SIDNEY — The Jaws of Life were used Wednesday morning on a van sitting at Wreckers Towing & Transport on North Stolle Avenue. The vehicle was cut, spread and busted apart during the Sidney Department of Fire & Emergency Services’s training exercises.
Fire Lt. Jason Truesdale instructed the department’s four new firefighters, Jared Pleiman, Ken Battiston, Joshua Waugh and Ross Kohler, and existing members, firefighters Collin Hable, Jeff Simon, Quinten Pence, and Lt. Ryan Heitman, on how to extricate a trapped person from a vehicle that may have been involved in a crash.
“This is our orientation process, and we are doing training with these new guys. So the new guys are going to get geared up and we are going to do a vehicle extrication today. Later in the day, we are flowing water into the (Shelby County) Jail and doing a (practice) evacuation of the jail,” Truesdale said.
The salvaged 2005 Honda Odyssey was donated by State Farm Insurance company. Wreckers donated the time, manpower and gas to pickup and tow the van from Dayton to the business’s property for Sidney Fire to conduct the training.
While leading the group through the exercises, Truesdale also further explained to onlooking members of local State Farm agencies, Andrew Shaffer, Ashley Himes and Jessica Hammaker, the reasoning for the methods they were practicing.
“State Farm has a great program where we try to help out in the community as much as we can and we want to support the fire department in many ways. And when talking with Jason, he said they were about to be hiring and do training for the city of Sidney. I said we would love to try to help you out with a vehicle for extrication training. And so we worked hard to find a car to utilize for training purposes. And so, here we are today. This is the fruition of about six months of work,” Shaffer said of how State Farm got involved.
Firefighters who were actively training were fully suited up from helmet to boot. Other firefighters were in uniform, but stood by with fire apparatus parked nearby ready to respond to an emergency.
Truesdale first directed first responders how to work together to stabilize a vehicle using blocks near each wheel, clear away any hazards and to make sure the vehicle is off and in park, if possible.

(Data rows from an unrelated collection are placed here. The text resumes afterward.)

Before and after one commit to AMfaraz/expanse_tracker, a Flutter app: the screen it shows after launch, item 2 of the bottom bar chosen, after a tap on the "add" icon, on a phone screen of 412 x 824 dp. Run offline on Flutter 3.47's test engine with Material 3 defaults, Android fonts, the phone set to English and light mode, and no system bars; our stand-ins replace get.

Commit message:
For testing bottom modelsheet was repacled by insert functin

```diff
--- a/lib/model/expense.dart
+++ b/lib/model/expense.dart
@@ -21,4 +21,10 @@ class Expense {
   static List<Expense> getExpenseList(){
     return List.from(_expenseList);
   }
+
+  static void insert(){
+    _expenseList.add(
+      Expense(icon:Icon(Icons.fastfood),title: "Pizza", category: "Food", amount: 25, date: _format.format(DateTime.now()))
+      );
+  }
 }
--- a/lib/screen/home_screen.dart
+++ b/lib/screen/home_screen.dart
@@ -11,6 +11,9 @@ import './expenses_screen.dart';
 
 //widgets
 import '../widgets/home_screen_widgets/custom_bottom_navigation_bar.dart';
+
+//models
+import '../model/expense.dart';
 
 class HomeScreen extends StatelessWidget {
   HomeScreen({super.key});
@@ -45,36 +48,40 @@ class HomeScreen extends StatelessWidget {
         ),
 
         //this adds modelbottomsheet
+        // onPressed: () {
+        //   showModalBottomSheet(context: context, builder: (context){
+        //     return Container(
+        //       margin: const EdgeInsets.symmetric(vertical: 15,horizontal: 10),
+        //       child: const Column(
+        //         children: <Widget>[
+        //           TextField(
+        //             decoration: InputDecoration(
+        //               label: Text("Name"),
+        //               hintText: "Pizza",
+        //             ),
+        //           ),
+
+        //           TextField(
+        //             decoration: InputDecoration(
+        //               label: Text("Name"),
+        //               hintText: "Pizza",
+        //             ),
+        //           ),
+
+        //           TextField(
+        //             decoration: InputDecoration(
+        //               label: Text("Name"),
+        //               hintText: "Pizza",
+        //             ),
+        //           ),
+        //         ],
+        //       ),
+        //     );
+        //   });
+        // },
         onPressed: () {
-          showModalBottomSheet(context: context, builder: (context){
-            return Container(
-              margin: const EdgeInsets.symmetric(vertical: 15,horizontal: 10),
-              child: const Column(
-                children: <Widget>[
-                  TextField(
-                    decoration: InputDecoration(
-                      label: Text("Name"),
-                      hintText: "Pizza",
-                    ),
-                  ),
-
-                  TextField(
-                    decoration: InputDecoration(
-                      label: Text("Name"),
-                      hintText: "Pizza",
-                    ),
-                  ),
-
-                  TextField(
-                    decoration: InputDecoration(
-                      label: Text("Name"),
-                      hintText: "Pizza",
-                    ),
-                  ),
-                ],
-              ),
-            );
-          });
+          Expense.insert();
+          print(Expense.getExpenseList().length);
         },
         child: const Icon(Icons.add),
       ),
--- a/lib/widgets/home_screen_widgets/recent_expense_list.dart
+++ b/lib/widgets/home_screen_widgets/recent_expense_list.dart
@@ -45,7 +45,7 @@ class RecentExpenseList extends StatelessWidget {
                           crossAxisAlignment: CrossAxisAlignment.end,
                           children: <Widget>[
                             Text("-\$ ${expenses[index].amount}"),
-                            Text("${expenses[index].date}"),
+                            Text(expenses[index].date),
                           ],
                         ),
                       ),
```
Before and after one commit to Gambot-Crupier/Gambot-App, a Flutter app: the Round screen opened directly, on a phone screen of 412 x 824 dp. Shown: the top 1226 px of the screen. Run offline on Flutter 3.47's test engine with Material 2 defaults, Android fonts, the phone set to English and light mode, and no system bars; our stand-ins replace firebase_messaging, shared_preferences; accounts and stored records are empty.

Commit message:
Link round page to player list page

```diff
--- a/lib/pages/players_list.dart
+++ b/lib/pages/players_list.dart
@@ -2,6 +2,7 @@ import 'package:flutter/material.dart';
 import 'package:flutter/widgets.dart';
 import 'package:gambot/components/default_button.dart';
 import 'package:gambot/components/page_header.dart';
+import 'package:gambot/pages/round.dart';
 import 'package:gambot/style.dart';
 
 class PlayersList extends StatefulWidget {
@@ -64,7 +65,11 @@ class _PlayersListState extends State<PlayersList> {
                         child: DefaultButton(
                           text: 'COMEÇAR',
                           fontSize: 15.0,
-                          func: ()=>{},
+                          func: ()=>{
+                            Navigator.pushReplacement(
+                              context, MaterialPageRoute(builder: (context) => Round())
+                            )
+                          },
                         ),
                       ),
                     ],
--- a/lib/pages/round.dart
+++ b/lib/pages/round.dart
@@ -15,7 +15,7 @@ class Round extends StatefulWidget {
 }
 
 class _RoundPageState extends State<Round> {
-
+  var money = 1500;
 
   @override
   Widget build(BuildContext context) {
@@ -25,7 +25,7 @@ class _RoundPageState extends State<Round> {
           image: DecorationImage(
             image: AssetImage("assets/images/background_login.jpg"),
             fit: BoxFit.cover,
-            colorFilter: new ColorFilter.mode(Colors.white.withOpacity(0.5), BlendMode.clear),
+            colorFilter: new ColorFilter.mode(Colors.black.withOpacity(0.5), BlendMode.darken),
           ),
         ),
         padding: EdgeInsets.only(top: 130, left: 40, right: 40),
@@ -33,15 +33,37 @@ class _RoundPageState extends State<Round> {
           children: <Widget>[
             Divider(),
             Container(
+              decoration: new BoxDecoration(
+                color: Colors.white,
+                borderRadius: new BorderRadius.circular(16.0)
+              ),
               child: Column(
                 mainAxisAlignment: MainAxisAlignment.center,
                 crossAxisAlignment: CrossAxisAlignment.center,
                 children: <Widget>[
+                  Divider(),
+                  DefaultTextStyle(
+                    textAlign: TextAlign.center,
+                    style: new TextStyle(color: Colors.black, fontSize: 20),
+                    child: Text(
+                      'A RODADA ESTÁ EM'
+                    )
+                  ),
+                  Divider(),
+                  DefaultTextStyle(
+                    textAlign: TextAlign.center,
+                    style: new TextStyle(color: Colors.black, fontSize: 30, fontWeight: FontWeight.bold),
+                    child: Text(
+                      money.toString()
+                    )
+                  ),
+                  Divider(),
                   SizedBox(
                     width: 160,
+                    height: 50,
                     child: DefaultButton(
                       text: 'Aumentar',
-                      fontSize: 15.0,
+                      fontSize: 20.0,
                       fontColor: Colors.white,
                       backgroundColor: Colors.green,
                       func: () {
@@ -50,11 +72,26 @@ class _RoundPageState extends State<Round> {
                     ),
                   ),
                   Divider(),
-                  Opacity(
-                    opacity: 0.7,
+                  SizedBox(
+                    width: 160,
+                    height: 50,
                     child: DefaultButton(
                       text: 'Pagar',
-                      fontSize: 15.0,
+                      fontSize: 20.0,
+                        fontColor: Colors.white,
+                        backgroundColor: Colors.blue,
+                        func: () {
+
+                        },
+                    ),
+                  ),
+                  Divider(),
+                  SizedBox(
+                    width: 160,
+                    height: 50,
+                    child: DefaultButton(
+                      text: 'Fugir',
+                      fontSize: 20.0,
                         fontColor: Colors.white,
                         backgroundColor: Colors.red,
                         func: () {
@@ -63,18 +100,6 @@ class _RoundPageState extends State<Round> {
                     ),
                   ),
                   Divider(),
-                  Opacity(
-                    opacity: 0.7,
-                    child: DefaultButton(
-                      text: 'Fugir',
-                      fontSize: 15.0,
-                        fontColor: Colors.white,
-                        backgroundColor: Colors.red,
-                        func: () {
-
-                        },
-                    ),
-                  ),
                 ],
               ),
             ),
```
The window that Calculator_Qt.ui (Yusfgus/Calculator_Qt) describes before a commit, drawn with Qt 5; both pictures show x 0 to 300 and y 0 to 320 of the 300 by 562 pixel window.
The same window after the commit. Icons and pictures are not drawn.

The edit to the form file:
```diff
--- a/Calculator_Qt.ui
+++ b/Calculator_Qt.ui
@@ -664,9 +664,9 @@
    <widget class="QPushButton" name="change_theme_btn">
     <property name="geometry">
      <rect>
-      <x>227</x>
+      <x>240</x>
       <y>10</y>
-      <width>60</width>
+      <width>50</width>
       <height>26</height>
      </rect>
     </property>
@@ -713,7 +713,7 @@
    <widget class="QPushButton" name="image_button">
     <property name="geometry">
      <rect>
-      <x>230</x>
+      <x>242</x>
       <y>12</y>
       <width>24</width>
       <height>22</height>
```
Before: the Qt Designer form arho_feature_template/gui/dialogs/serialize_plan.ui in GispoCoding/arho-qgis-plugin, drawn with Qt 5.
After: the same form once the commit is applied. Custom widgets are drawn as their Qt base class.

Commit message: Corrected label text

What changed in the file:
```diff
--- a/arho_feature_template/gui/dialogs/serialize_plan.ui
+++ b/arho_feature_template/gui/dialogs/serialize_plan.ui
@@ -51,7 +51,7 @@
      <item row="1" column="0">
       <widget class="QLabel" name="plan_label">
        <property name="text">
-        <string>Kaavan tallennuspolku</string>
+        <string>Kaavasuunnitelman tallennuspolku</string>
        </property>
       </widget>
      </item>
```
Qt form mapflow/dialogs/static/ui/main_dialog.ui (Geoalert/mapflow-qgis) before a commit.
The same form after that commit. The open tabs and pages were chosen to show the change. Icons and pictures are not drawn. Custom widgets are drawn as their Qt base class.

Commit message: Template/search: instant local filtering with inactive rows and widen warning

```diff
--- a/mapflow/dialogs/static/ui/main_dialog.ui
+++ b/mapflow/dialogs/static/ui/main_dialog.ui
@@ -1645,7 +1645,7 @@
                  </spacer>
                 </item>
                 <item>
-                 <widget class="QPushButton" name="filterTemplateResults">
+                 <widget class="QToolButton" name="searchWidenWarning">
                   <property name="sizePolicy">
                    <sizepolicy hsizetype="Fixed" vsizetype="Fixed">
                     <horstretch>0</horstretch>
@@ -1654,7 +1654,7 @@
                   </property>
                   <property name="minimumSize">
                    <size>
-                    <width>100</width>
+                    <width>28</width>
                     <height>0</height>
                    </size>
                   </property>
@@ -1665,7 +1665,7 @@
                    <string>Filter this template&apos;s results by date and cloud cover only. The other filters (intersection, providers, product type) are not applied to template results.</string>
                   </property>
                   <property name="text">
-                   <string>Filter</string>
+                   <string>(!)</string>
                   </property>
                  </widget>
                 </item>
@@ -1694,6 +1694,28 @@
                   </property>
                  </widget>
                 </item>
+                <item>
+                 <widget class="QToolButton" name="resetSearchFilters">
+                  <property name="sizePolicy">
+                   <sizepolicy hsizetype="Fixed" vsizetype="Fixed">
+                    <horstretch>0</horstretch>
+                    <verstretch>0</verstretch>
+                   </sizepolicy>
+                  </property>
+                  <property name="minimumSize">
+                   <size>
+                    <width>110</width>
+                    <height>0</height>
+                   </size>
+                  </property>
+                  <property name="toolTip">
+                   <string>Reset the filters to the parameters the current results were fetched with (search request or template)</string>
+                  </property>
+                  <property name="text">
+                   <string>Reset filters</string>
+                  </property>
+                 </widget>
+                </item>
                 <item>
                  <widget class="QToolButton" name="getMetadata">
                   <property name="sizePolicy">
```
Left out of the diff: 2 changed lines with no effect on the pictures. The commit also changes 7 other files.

Firefighters then practiced the most effective and safest way to bust windows out of a vehicle with occupants inside. They experimented using various tools to break out windows and remove a windshield using a windshield saw. The men also learned how to cut and open a vehicle’s hood based upon where its latch may be located, in the event the engine was on fire. They worked to remove doors, the van’s roof and back hatch using the Jaws of Life battery and hydraulic operated cutters and spreaders. Then, with the help of a ram, firefighters learned how pop and pull out the steering column and also roll back a vehicle’s dashboard in case a person’s feet needed to be freed from the gas and brake pedal area.
Aside from protective gear worn and the Jaws of Life, firefighters also used several other tools, such as various types of saws, a ram, window punch, and a multi-purpose prying tool to pull pieces off of the van, inside and out. Truesdale instructed the men to be aware of safety hazards for themselves when working to free vehicle occupants. The main goal is get patients freed within 20 minutes.
“We shoot for 20 minutes. We want to get the person out of the vehicle, on a cot, within 20 minutes to the hospital. But sometimes it’s a lot less; we get in and get out and done in 10 minutes,” Truesdale said. “Sometimes it takes longer. Sometimes it’s very complicated traffic where we have multiple vehicles, or a semi, where we under-ride and there are a lot of different safety things that we have to work with to get to try to get access to the patient.”
Also wearing protective gear, Shaffer and Himes also got a hands-on opportunity to see how difficult it can be to break a window or cut off a door.
“We are just hear to represent State Farm and just wanted to show that we support our first responders and our emergency rescue team. That’s so important for what we do. And show that State Farm cares about our local town and about supporting our first responders. Be like to be part of this and be the ones to say yes and get it done,” Himes said.
Shaffer noted the Jaws of Life was much heavier than he anticipated. He also noticed the hydraulic set attached to the fire truck by a set of power cords affects how quickly first responders can maneuver the tool. The cords can present an additional hazard in a chaotic rushed scene.
Truesdale told the onlookers he also wants the guys to make mistakes during training so they remember the most effective and quickest way to achieve the goal.
Heitman noted the training is good because all vehicles are built differently, so there is not one set way to extricate a trapped person.
“It’s really rewarding,” said firefighter Mike Utz, who was looking on, “and it’s a huge sense of relief when you can get someone out or their family out. It’s an immediate sense of relief.”
“This is just the beginning of our partnership,” Shaffer said. “This is the first year of doing this. We are going to try to keep this going. One of our goals is to get a hybrid-type vehicle so they are training with the newest and latest technology out there. And the better they are trained the better prepared they are when an actual emergency happens.”
Reach the writer at 937-538-4823.